- Real Estate
- Food & Drink
Feb. 9, 2019
I’ll never forget a conversation about this time of year with a North Dakota business owner who used to have a store in Sioux Falls.
There could be 2 feet of snow on the ground, she said, and people would still be out shopping at her downtown Fargo store.
In Sioux Falls, even the forecast of a much smaller amount would send people fleeing home. Her store’s sales would take a big hit, no doubt replaced by the more robust business at grocery stores as shoppers stocked up as though the items would be inaccessible for weeks.
I don’t really get it. Shouldn’t we be used to this? Maybe we’ve all been conditioned to fear the weather by forecasting that … well, I try not to disparage my industry too much, so I’ll stop there.
But anyway, as I slid my way home last week and passed a banner downtown proclaiming the inaugural Sioux Falls Winter Carnival, I cringed a little in sympathy.
We help put on several events each year, and I’m well aware the effect weather has on attendance and business activity. And even the most enthusiastic winter revelers weren’t going to be figure skating or out boutique shopping. In fairness, the conditions weren’t really safe for it.
But this is such a needed event. I was pretty excited when the Boys & Girls Clubs of the Sioux Empire stepped forward to organize it. Sioux Falls has needed a destination winter event for years.
Lisa Verdin, marketing and public relations director for the Boys & Girls Clubs, agreed. She has lived in the Twin Cities, where the St. Paul Winter Carnival has been a mainstay, dating back to the late 1800s.
“It’s really an institution, and there’s no reason Sioux Falls shouldn’t have this,” she said. “Sioux Falls has such a vibrant downtown, so we wanted to start there and expand.”
A little research showed that the St. Paul festival began after a New York reporter compared the city to Siberia and declared it “unfit for human habitation” during the winter. The local Chamber of Commerce set out to show how vibrant the city could be, and the event was born.
Our Sioux Falls version debuted with an ambitious schedule of events, I thought.
The first weekend brought a snowman building contest and snow yoga or “snowga” at Fawick Park, s’mores grilling at Ode to Food & Drink and family game nights within several businesses.
It all went great, Verdin said.
“It was really about getting families out to do things together. And we really lucked out with 42 degrees,” she said. “It was exactly as we envisioned it.”
But 42 degrees quickly became a memory as a blizzard warning hit and temperatures plunged later in the week.
By Feb. 7, schools and businesses were shut down, a wind chill warning followed, and I reached out to the Boys & Girls Club to find out what was happening with the Winter Carnival.

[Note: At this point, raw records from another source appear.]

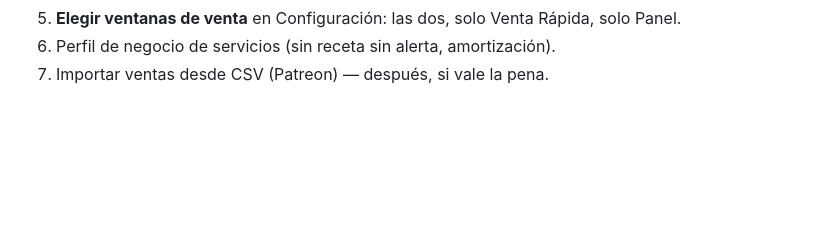
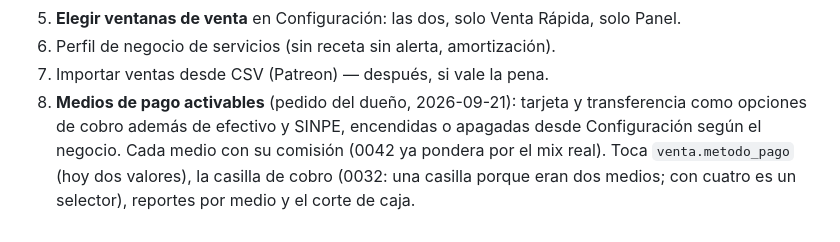
Before and after one commit to noctivulp-ch/VulpTiketing, a Markdown page: docs/ideas-abiertas.md, the part around the change. Drawn GitHub-style; blank space fills up the shorter version.

Commit message:
Idea: medios de pago activables (tarjeta, transferencia)

```diff
--- a/docs/ideas-abiertas.md
+++ b/docs/ideas-abiertas.md
@@ -234,3 +234,9 @@ Orden acordado (que exista → mejorar → optimizar → pulir):
    solo Panel.
 6. Perfil de negocio de servicios (sin receta sin alerta, amortización).
 7. Importar ventas desde CSV (Patreon) — después, si vale la pena.
+8. **Medios de pago activables** (pedido del dueño, 2026-09-21): tarjeta y
+   transferencia como opciones de cobro además de efectivo y SINPE,
+   encendidas o apagadas desde Configuración según el negocio. Cada medio con
+   su comisión (0042 ya pondera por el mix real). Toca `venta.metodo_pago`
+   (hoy dos valores), la casilla de cobro (0032: una casilla porque eran dos
+   medios; con cuatro es un selector), reportes por medio y el corte de caja.
```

I learned the pop-up ice rink will be extended. So you now can go out next week at 8th & Railroad Center and enjoy an attraction many have requested downtown. Click here for more information.
The boutique crawl was rescheduled too. So you can shop that event downtown from 4 to 8 p.m. Feb. 14 and enjoy special discounts and many downtown retailers, plus pop-up shops.
It’s perfect for a “Gal-entine’s Day” outing, Verdin said.
“We still think it’ll be a lot of fun,” she said. “Our motto the entire time has been to embrace winter. We all choose to live here. This is where we’ve made our home, and we’re no stranger to blizzards and rough days and then beautiful days. We’re all about rolling with it.”
Fortunately, the calendar was kind this year. The nicest days of the Winter Carnival happened to fall on Saturdays, so the planned finale managed to go on as planned and draw a night crowd for a concert featuring The Spill Canvas.
“Our plan was really to drive traffic during the winter when things get slow for retailers and get people out, raise awareness about what the Boys & Girls Club is doing and build community,” Verdin said.
Again, thanks to them for stepping up to bring this to Sioux Falls, and thanks especially to the many businesses who signed on in support. As I looked through the list, they’re ones that are synonymous with doing all they can to enhance the vitality of this community. They don’t look to be thanked, but you can do so by showing up this week. And next year.
“We’re well on our way to planning 2020,” Verdin said.
We’ve got a Winter Carnival. Now it’s time to get out and keep supporting it.